Have you ever wondered why some wine costs only $15 while others soar upwards of $100? It's question that comes to my mind every Friday night, right before I shrug and head for the bottom shelf — guided, as usual, by my wallet rather than taste. After all, like many people my age, I wouldn't know where to begin choosing the pricier stuff. But Alit Wines, a wine brand out of Oregon, wants to clear up the mystery of wine production, so buyers know exactly what goes into their wine and why it costs as much as it does — and given how mysterious the wine industry tends to be to outsiders, this is a total game-changer.
Alit is the latest venture of winemaker (and former film producer) Mark Tarlov. Simply put, the brand’s goal is transparency, from equipment and labor costs down to the fruit itself. “Our hope is that by sharing the decisions that go into each step of the process, we can talk meaningfully about what we do and why it costs what it does,” explains the company website.
That means cutting out the middleman. Alit is sold online-only, with no markup for retail, allowing the makers to price what would be a traditionally expensive wine for far less.
Here's the part that conscious consumers will love: Alit's website also breaks down exactly how much it costs to produce the wine. For a bottle of Pinot Noir, for example, farming and fruit cost $5.66 overall, and labor is $2.14. Overall, it costs about $15 per bottle. Add in a 45 percent profit of $12.35, and you get the $27.45 price listed online (not including the 3-day shipping).
That might be more than what you're normally willing to fork over for wine; according to Wine Spectator, the average retail purchase of a bottle cost $7.81 in 2015. However, Tarlov has been emphasizing the difference between Alit wines and the kinds that cost $10. Earlier this year, he pointed out to Forbes that the type of organic farming used by Alit — synthetics- and irrigation-free — tends to cost more than traditional methods, raising the price of the wine. On the other hand, that also means the wine itself is supposed to be better quality.
Transparency is increasingly important to many consumers, with nearly three in four millennials saying they view sustainability as a priority when shopping. Who wouldn't want to know how their food is grown, or where their clothes are made? The recent shift toward conscious consumerism has led to the rise of ethical, eco-friendly fashion lines like People Tree, or farm-to-table restaurants that source food locally.
The wine industry, however, has a history of being rather opaque; a wine importer once described wine pricing to the New York Times as "more art than science." In addition to the market, perception plays a huge role in wine. Research has shown that when the same wine is priced differently, people prefer the more expensive one, presumably because they assume it's a better wine. Barring extensive research before we buy, most of us are stuck using the price tag as the sole indicator of quality. It's worth noting, though, that organic wines are increasingly available, and there's evidence they really do taste better.

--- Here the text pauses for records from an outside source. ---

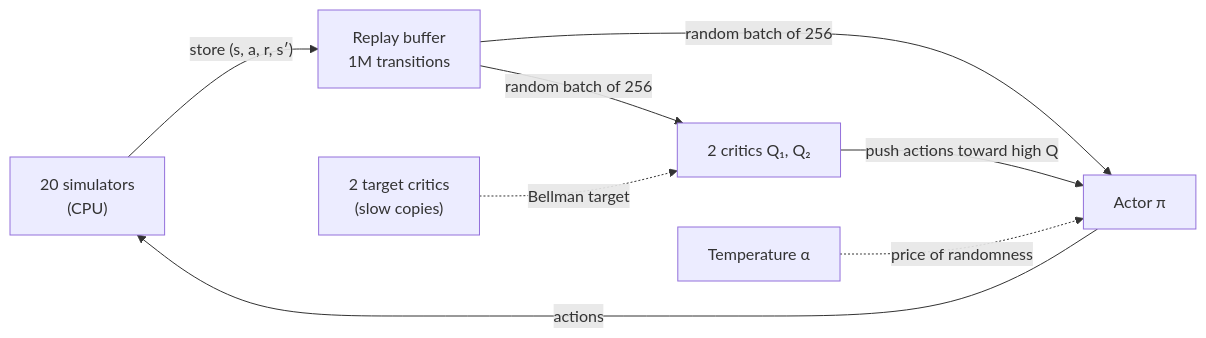
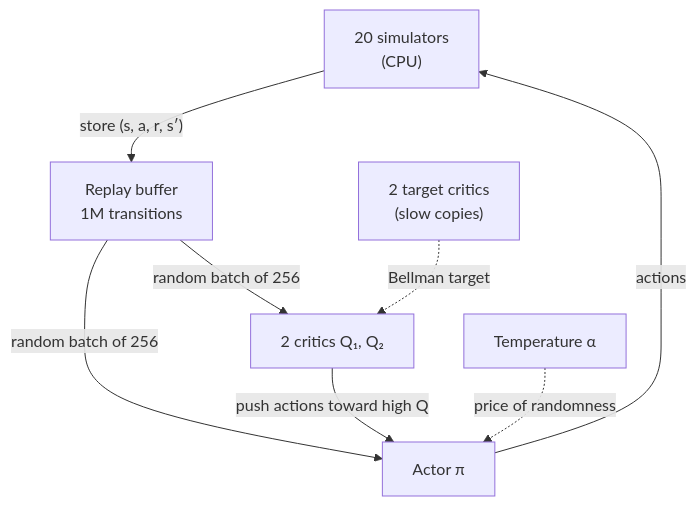
Before and after one commit to ctxnn/rei-piano: the third of 3 diagrams in README.md, drawn with Mermaid. The commit also changed other lines of this file, not shown here.

Commit message:
README: split long SAC equations, vertical SAC diagram

````diff
--- a/README.md
+++ b/README.md
@@ -270,10 +270,10 @@
 ```mermaid
-flowchart LR
+flowchart TB
     S["20 simulators<br/>(CPU)"] -- "store (s, a, r, s′)" --> B["Replay buffer<br/>1M transitions"]
     B -- "random batch of 256" --> C["2 critics Q₁, Q₂"]
     B -- "random batch of 256" --> A["Actor π"]
     C -- "push actions toward high Q" --> A
     T["2 target critics<br/>(slow copies)"] -. "Bellman target" .-> C
     A -- "actions" --> S
     AL["Temperature α"] -. "price of randomness" .-> A
 ```
````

Ideally, Alit's transparency model can serve as a sort of educational tool. If you're going to spend any money on a bottle of wine, you'll know exactly what you're paying for, and you can learn a little about the wine-making process while you're at it. It's making the wine industry accessible to all, and that I can raise a glass to.